Air Zimbabwe’s Boeing 777 has finally taken its first flight for the airline. Received in January, the Boeing widebody had sat on the ground in Harare since then. However, yesterday’s flight was not the beginning of a new long haul future for Air Zimbabwe. Instead, the 777 has flown to Addis Ababa for maintenance, possibly in preparation for an impending lease.
Air Zimbabwe’s unused 777
It was back in January when Air Zimbabwe celebrated the arrival of its Boeing 777 at the Robert Gabriel Mugabe International Airport in Harare. Coming from Malaysia Airlines, the 777-200 was not a particularly new or particularly unique aircraft, but for Air Zimbabwe, it held great significance.
#UPDATE Air Zimbabwe has taken delivery of a Boeing 777-200 bought for US$16.5m from Malaysia Airlines in 2016. The now 15-year-old plane, initially acquired by the ill-fated Zimbabwe Airways, will see the flag carrier revive its London and Beijing routes
This delivery, the first of two aircraft destined for the carrier, was a signal that the government was freshly committed to the future of the state-owned airline. Acting President Constantino Chiwenga even said at the time,
“Receipt of this Boeing 777 aircraft is clear testimony that we are taking concrete steps to capacitate our national airline so that it plays a role in promoting economic growth, creating jobs and facilitating international trade and tourism.”
Concrete steps maybe, but the plane itself may as well have been made out of concrete for all the activity its seen. Since January, it has flown precisely zero times. That was, until yesterday.
Flying off to Addis
Yesterday, Z-RGM, the 15-year-old pride, and joy of Air Zimbabwe took off from Harare at around 11:38 local time. It flew for just under four hours before touching down in Ethiopia at Addis Ababa.
The aircraft was piloted not by a Zimbabwean aviator, but by a German chap by the name of Werner Heumann. He had arrived into Harare on Monday on board an Ethiopian Airlines repatriation flight. That in itself was somewhat controversial, not because he wasn’t a local, but because the locals on the trips, returning from the US and UK mostly, had to enter a 14-day quarantine on arrival. Heumann and a Swiss national on the flight did not.

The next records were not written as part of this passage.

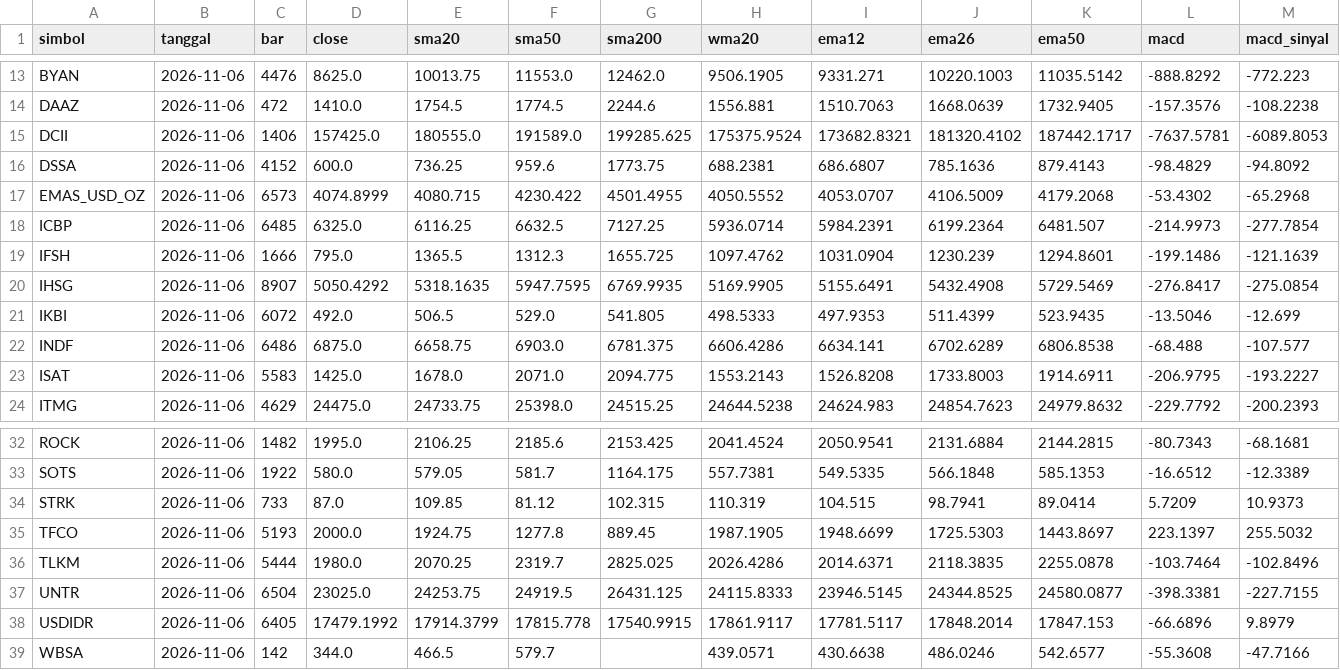
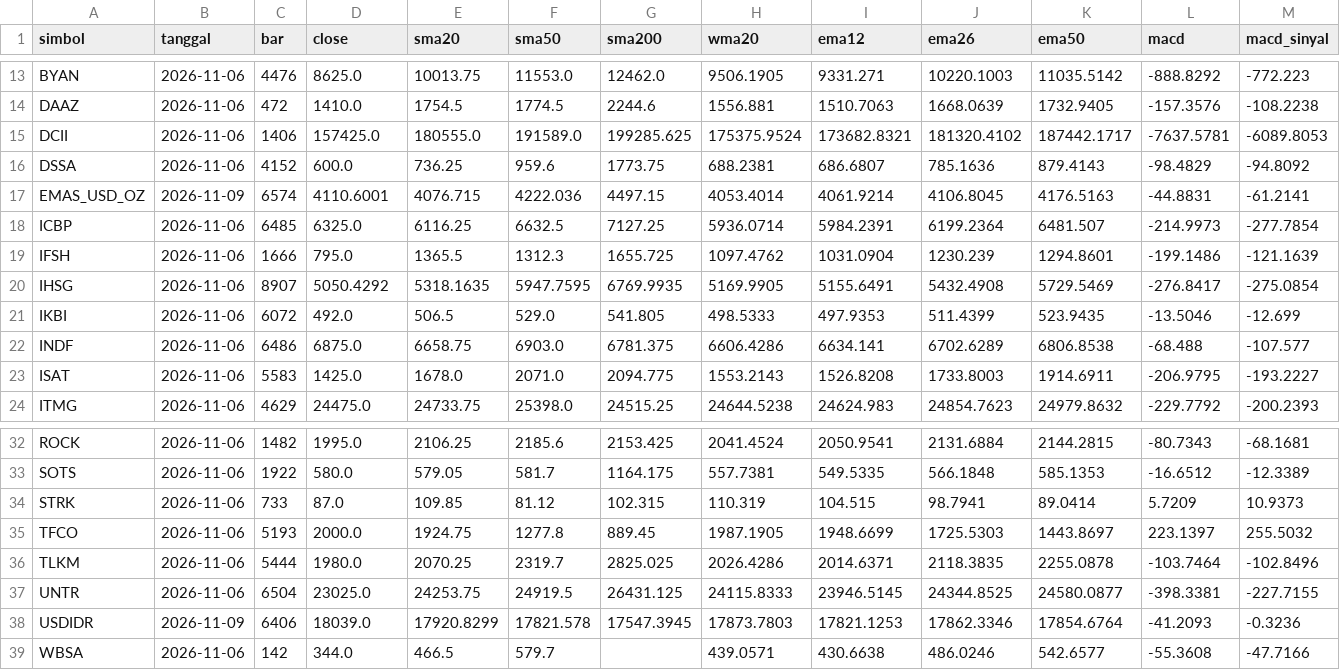
Before and after one commit to jurasoft26/pasar-modal-koh, a CSV file: data/_indikator.csv, drawn as a sheet; only a part is shown, gaps mark what is left out; the diff covers the shown part only; the diff names each change by its address in the sheet, - before the commit and + after, or states it on an @@ line.

```diff
--- a/data/_indikator.csv
+++ b/data/_indikator.csv
-B17 (tanggal): 2026-11-06
+B17 (tanggal): 2026-11-09
-C17 (bar): 6573
+C17 (bar): 6574
-D17 (close): 4074.8999
+D17 (close): 4110.6001
-E17 (sma20): 4080.715
+E17 (sma20): 4076.715
-F17 (sma50): 4230.422
+F17 (sma50): 4222.036
-G17 (sma200): 4501.4955
+G17 (sma200): 4497.15
-H17 (wma20): 4050.5552
+H17 (wma20): 4053.4014
-I17 (ema12): 4053.0707
+I17 (ema12): 4061.9214
-J17 (ema26): 4106.5009
+J17 (ema26): 4106.8045
-K17 (ema50): 4179.2068
+K17 (ema50): 4176.5163
-L17 (macd): -53.4302
+L17 (macd): -44.8831
-M17 (macd_sinyal): -65.2968
+M17 (macd_sinyal): -61.2141
-B38 (tanggal): 2026-11-06
+B38 (tanggal): 2026-11-09
-C38 (bar): 6405
+C38 (bar): 6406
-D38 (close): 17479.1992
+D38 (close): 18039.0
-E38 (sma20): 17914.3799
+E38 (sma20): 17920.8299
-F38 (sma50): 17815.778
+F38 (sma50): 17821.578
-G38 (sma200): 17540.9915
+G38 (sma200): 17547.3945
-H38 (wma20): 17861.9117
+H38 (wma20): 17873.7803
-I38 (ema12): 17781.5117
+I38 (ema12): 17821.1253
-J38 (ema26): 17848.2014
+J38 (ema26): 17862.3346
-K38 (ema50): 17847.153
+K38 (ema50): 17854.6764
-L38 (macd): -66.6896
+L38 (macd): -41.2093
-M38 (macd_sinyal): 9.8979
+M38 (macd_sinyal): -0.3236
```
Also changed, not shown: 11 edited cells elsewhere in this file, data/EMAS_USD_OZ.csv, data/USDIDR.csv, 2 other files.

Regardless of the strange piloting situation, where was the 777 going, and would it be coming back? Air Zimbabwe released a press statement regarding the movement on Twitter.
The airline’s explanation suggests that the 777 is undergoing maintenance. Ethiopian Airlines has a substantial MRO base in Addis, so that’s a plausible explanation. However, the likelihood of it ever returning to Zimbabwean soil is rather remote.
Never to return?
Air Zimbabwe has been mulling leasing this aircraft out for some time. Despite the government making the right noises about the airline back in January, it appears their commitment to a robust national airline remains shaky. In its statement, Air Zimbabwe said,
“The maintenance tasks are key in ensuring that the aircraft remains serviceable in line with the ongoing process of dry leasing the aircraft. Discussions and negotiations are at an advanced stage with potential short-listed lessees, and a final position will be officially communicated once an agreement has been signed.”
It added that it hopes to be able to make an announcement in the coming months regarding details of the lease.
Previously, a representative of the administrator, Mr. Tonderai Mukubvu of Grant Thornton, had indicated there were several airlines in the running to lease the long-haul plane. He told Bulawayo24,
“Government has not made any decision on the final lessee, but we have nine suitors that have shown interest. We are at advanced stages of discussions with all suitors and they all seem capable to lease the planes from a financial capacity perspective.”
It will be interesting to see whether this Boeing 777 ever goes back to Zimbabwe or straight to a lessor from Addis. Perhaps it could even stay in Addis and begin working for the incumbent Ethiopian Airlines. Either way, with it, slated to make a cool $400,000 a month for Air Zim, it could fix up a healthier future for the floundering airline.